New Republic Writer: ‘Self-Pitying’ Conservative Media Make Right More Likely to Buy Conspiracies

May 25th, 2017 8:50 PM

If Dwight Eisenhower were alive, he might warn the Republican Party about the dangers of its conspiracy-industrial complex, suggested The New Republic’s Jeet Heer on Tuesday. As for Democrats, Heer acknowledged that while some of them buy into conspiracy theories, especially juicy ones about President Trump and Russia, they, unlike Republicans, generally deal “responsibly” with “politically convenient, but obviously fantastic, stories.”

Why the difference? Heer argued that “Democrats are much more heterogeneous than Republicans, which makes it harder to spread conspiracy theories among their ranks…The Republican Party is solidly a party of the right, with some variation between the Tea Party wing and conventional conservatives, but within a narrow spectrum. Democrats are divided into factions that run from Bernie Sanders leftists to Hillary Clinton liberals to Heidi Heitkamp centrists.”

Moreover, indicated Heer, if a “prominent” liberal “falls for a conspiracy theory,” it won’t be for long, because the left’s “feedback loop” means that he’ll be “challenged by the media and willing to correct” himself.

Really? Is that why MSNBC featured a 9/11 truther as a host? Is that why ABC twice hired 9/11 truther Rosie O'Donnell to host a talk show? Is that why in 2006 more than half of Democrats believed George W. Bush knew about 9/11 in advance? 
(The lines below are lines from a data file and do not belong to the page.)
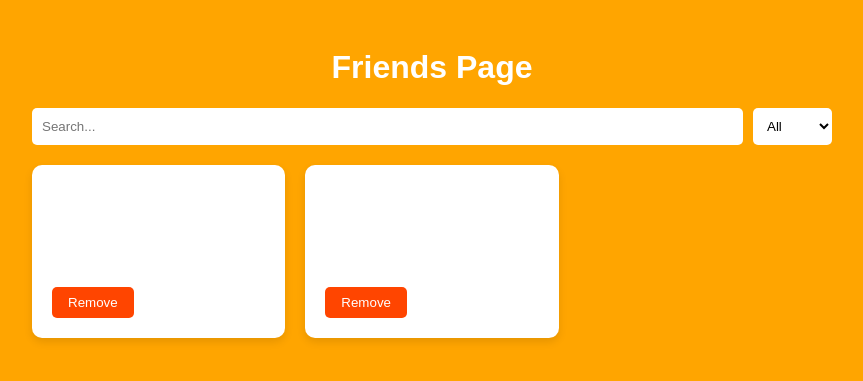
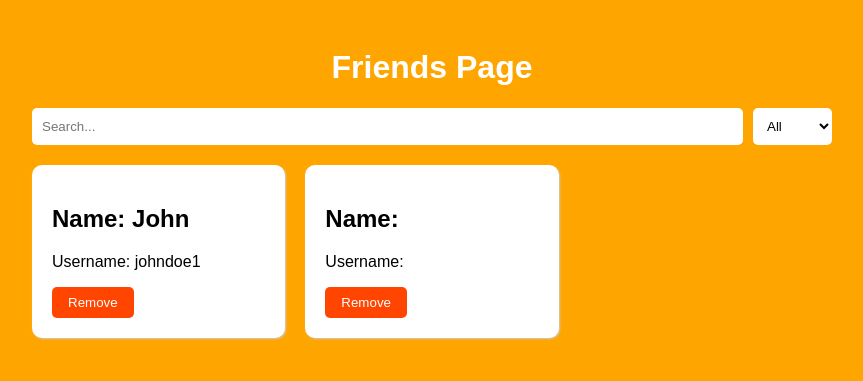
Before and after one commit to uol-feps-soc-comp2913-2324s2-classroom/team-project-team-15, a Flask app: page /friends in a window 1280 px wide. Shown: the top 381 px of the page, without its empty margins (208-1071 px from the left). Run offline with Flask 3, Linux system fonts and the light colour scheme.

Commit message:
Making changes to font/ layout for friends.html

```diff
--- a/Software_Project/app/static/css/friends.css
+++ b/Software_Project/app/static/css/friends.css
@@ -1,7 +1,7 @@
 body {
     font-family: Arial, sans-serif;
     background-color: #FFA500; /* Orange background from your file */
-    color: white;
+    color: white;  /* This color is for body text only */
 }
 
 .container {
@@ -44,7 +44,7 @@ h1 {
     background-color: white;
     padding: 20px;
     border-radius: 10px;
-    box-shadow: 0px 4px 8px rgba(0, 0, 0, 0.1);
+    box-shadow: 1px 1px 2px 0 #CCCCCC; /* Added from your file */
 }
 
 .friend-details {
@@ -64,3 +64,9 @@ h1 {
 .remove-btn:hover {
     background-color: #FF6347; /* Lighter shade of red-orange on hover from your file */
 }
+
+/* New rule to target "name" and "username" elements */
+.friend-details h2,
+.friend-details p {
+    color: black;  /* This will override the white color from the body rule */
+}
```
On the other hand, conservatives not only “tend to adhere to a ‘no apologies’ ethos that makes admitting error verboten” but also flock to news sources that facilitate the dissemination of conspiracy theories (bolding added):

Conservative media tends to be strongly tribalist and self-pitying, adhering to the idea that liberal bias is the biggest problem in news coverage. Such ideological tunnel vision disinclines these outlets right to counter conspiratorial thinking in their own ranks. It doesn’t suit their narrative about the “lamestream media,” and it’s bad for business…

The real lesson…is not that the left is suddenly falling for conspiracy theories with the same fervor as the right has for decades. It’s that these theories can be largely smothered if you have a vibrant and diverse political party that is open to debate and beholden to a fact-based press. The tragedy of modern American politics is that only one of the two major parties fits that bill.